- _AIM OF THE TASK_
The output should be all lines of the entries below in which the word "ralph" occurs.

- _MATERIAL FOR THIS TASK_
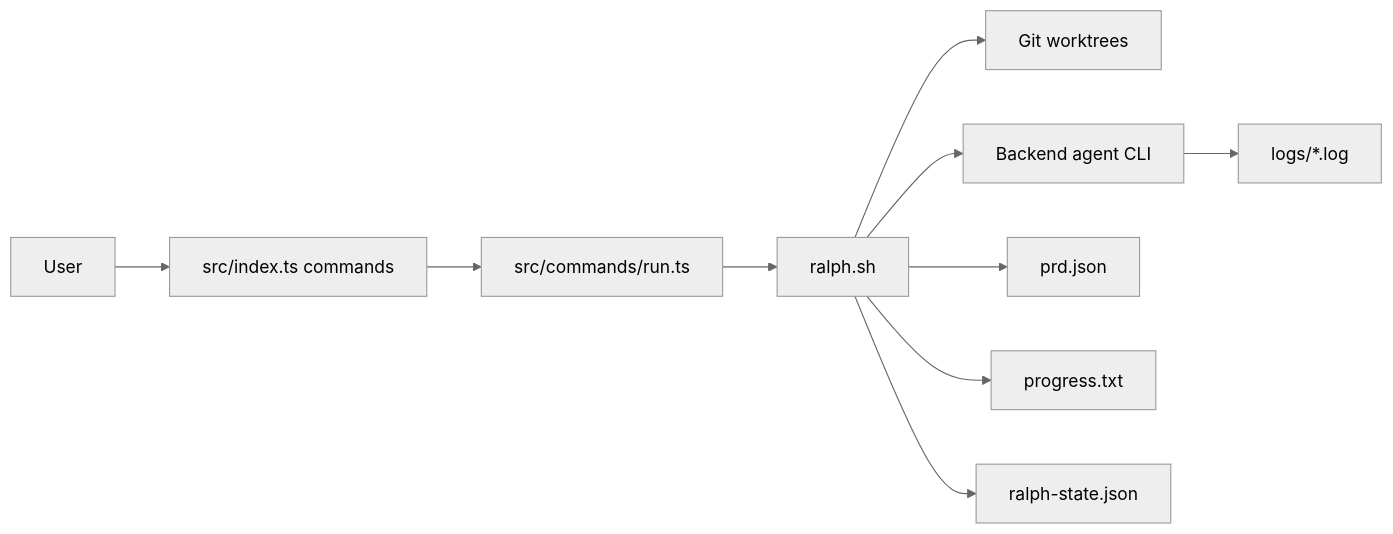
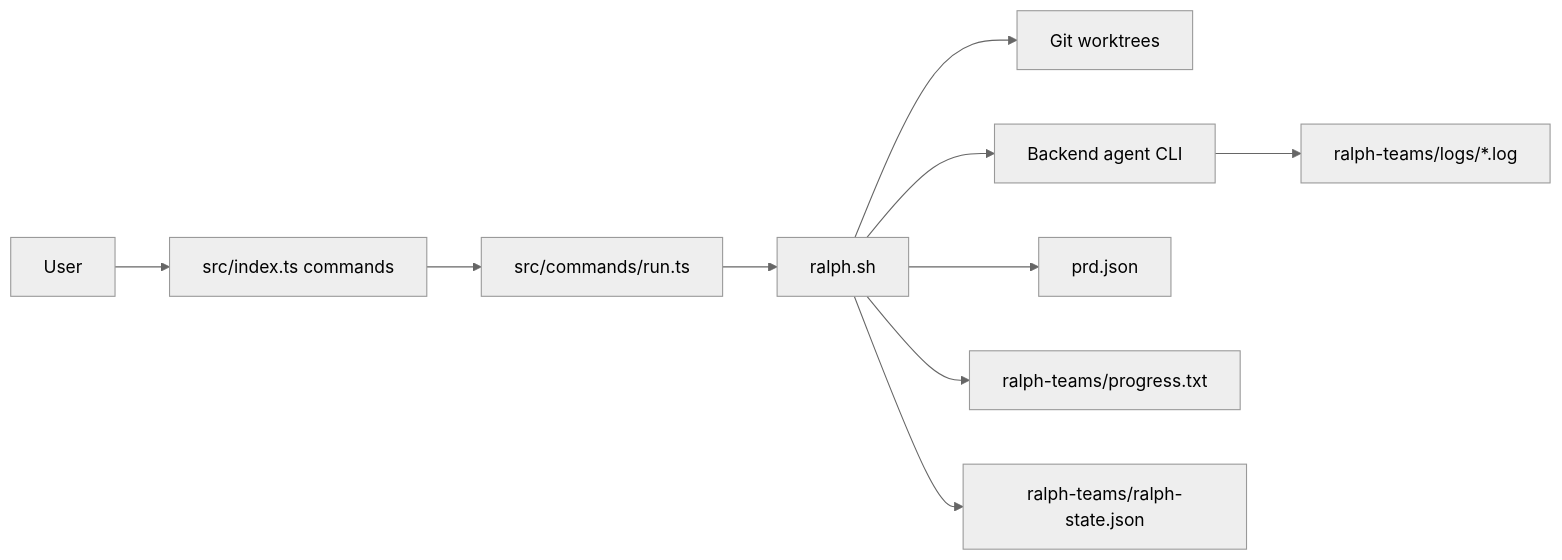
Before and after one commit to tuansondinh/ralph-teams: the diagram in architecture.md, drawn with Mermaid (neutral theme). The commit also changed other lines of this file and 22 other files, not shown here.

Commit message:
fix: move Ralph runtime state under ralph-teams

````diff
--- a/architecture.md
+++ b/architecture.md
@@ -25,12 +25,12 @@
 ```mermaid
 flowchart LR
     U[User] --> CLI[src/index.ts commands]
     CLI --> RUN[src/commands/run.ts]
     RUN --> SH[ralph.sh]
     SH --> WT[Git worktrees]
     SH --> AGENTS[Backend agent CLI]
-    AGENTS --> LOGS[logs/*.log]
+    AGENTS --> LOGS[ralph-teams/logs/*.log]
     SH --> PRD[prd.json]
-    SH --> PROGRESS[progress.txt]
-    SH --> STATE[ralph-state.json]
+    SH --> PROGRESS[ralph-teams/progress.txt]
+    SH --> STATE[ralph-teams/ralph-state.json]
 ```
````
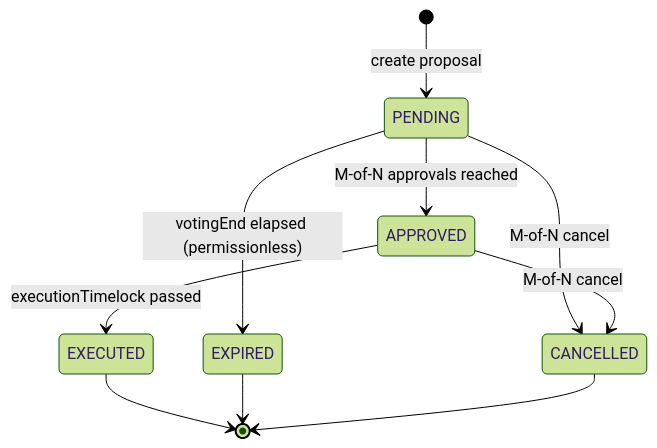
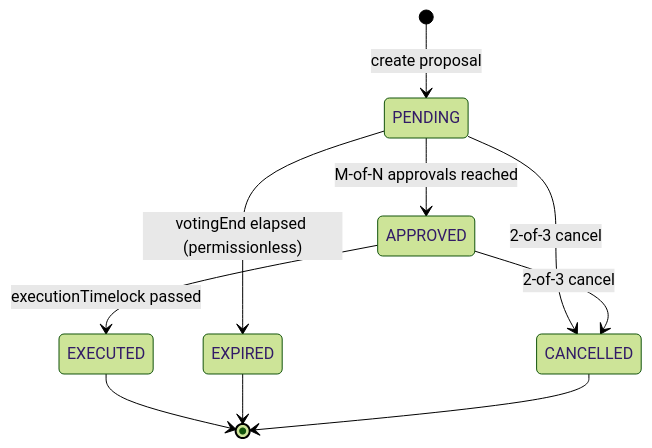
One commit to flowguardlabs/flow-guard changed the first of 2 diagrams in docs/concepts/governance.mdx. Above: the diagram before and after it, drawn with Mermaid (forest theme). The commit also changed other lines of this file and 5 other files, not shown here.

````diff
--- a/docs/concepts/governance.mdx
+++ b/docs/concepts/governance.mdx
@@ -11,12 +11,12 @@
 ```mermaid
 stateDiagram-v2
     [*] --> PENDING : create proposal
     PENDING --> APPROVED : M-of-N approvals reached
     PENDING --> EXPIRED : votingEnd elapsed (permissionless)
-    PENDING --> CANCELLED : M-of-N cancel
-    APPROVED --> CANCELLED : M-of-N cancel
+    PENDING --> CANCELLED : 2-of-3 cancel
+    APPROVED --> CANCELLED : 2-of-3 cancel
     APPROVED --> EXECUTED : executionTimelock passed
     EXECUTED --> [*]
     EXPIRED --> [*]
     CANCELLED --> [*]
 ```
````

- _SOLUTION_
Before and after one commit to tuansondinh/ralph-teams: the diagram in architecture.md, drawn with Mermaid (neutral theme). The commit also changed other lines of this file and 22 other files, not shown here.
fix: move Ralph runtime state under ralph-teams
     RUN --> SH[ralph.sh]
+    AGENTS --> LOGS[ralph-teams/logs/*.log]
-    SH --> STATE[ralph-state.json]
+    SH --> PROGRESS[ralph-teams/progress.txt]
+    SH --> STATE[ralph-teams/ralph-state.json]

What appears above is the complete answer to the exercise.